WHAT IS BEING ASKED: Once the pictures are removed, restate the data below word for word.

SUPPLIED DATA:

'''

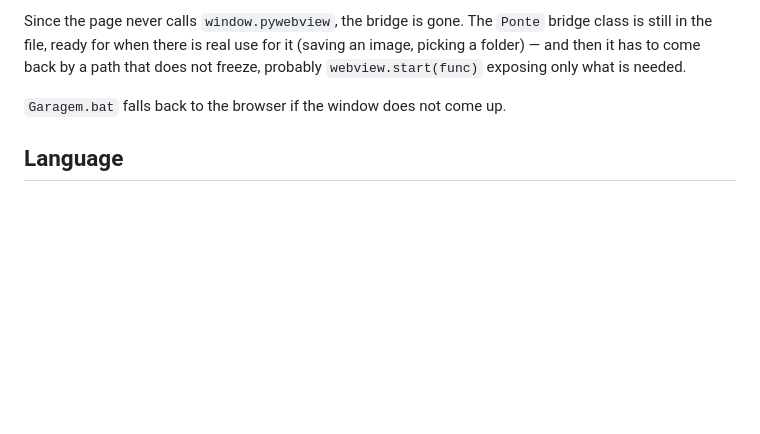
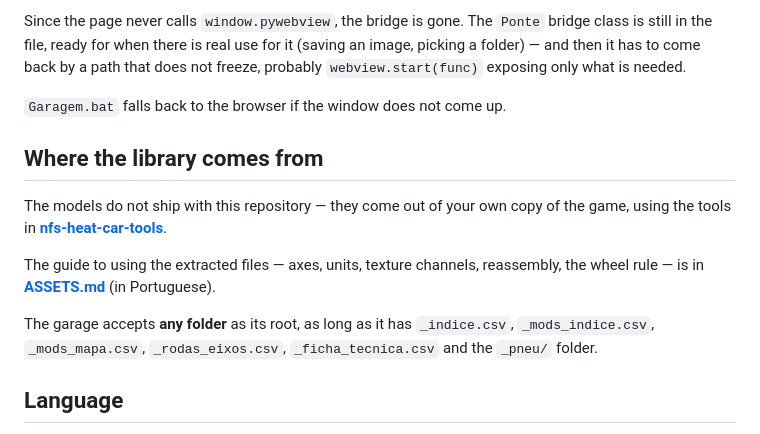
Before and after one commit to plmarcos/nfs-heat-garagem, a Markdown page: README.en.md, the part around the change. Drawn GitHub-style; blank space fills up the shorter version.

```diff
--- a/README.en.md
+++ b/README.en.md
@@ -310,6 +310,21 @@ needed.
 
 `Garagem.bat` falls back to the browser if the window does not come up.
 
+## Where the library comes from
+
+The models do not ship with this repository — they come out of your own copy of
+the game, using the tools in
+**[nfs-heat-car-tools](https://github.com/plmarcos/nfs-heat-car-tools)**.
+
+The guide to using the extracted files — axes, units, texture channels,
+reassembly, the wheel rule — is in
+**[ASSETS.md](https://github.com/plmarcos/nfs-heat-car-tools/blob/main/ASSETS.md)**
+(in Portuguese).
+
+The garage accepts **any folder** as its root, as long as it has `_indice.csv`,
+`_mods_indice.csv`, `_mods_mapa.csv`, `_rodas_eixos.csv`, `_ficha_tecnica.csv`
+and the `_pneu/` folder.
+
 ## Language
 
 On **first open** the app asks for the language, in Portuguese and in English — it
```
Also changed, not shown: README.md (+14 -0 lines).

'''

YOUR RESPONSE:
Before and after one commit to plmarcos/nfs-heat-garagem, a Markdown page: README.en.md, the part around the change. Drawn GitHub-style; blank space fills up the shorter version.

```diff
--- a/README.en.md
+++ b/README.en.md
@@ -310,6 +310,21 @@ needed.
 
 `Garagem.bat` falls back to the browser if the window does not come up.
 
+## Where the library comes from
+
+The models do not ship with this repository — they come out of your own copy of
+the game, using the tools in
+**[nfs-heat-car-tools](https://github.com/plmarcos/nfs-heat-car-tools)**.
+
+The guide to using the extracted files — axes, units, texture channels,
+reassembly, the wheel rule — is in
+**[ASSETS.md](https://github.com/plmarcos/nfs-heat-car-tools/blob/main/ASSETS.md)**
+(in Portuguese).
+
+The garage accepts **any folder** as its root, as long as it has `_indice.csv`,
+`_mods_indice.csv`, `_mods_mapa.csv`, `_rodas_eixos.csv`, `_ficha_tecnica.csv`
+and the `_pneu/` folder.
+
 ## Language
 
 On **first open** the app asks for the language, in Portuguese and in English — it
```
Also changed, not shown: README.md (+14 -0 lines).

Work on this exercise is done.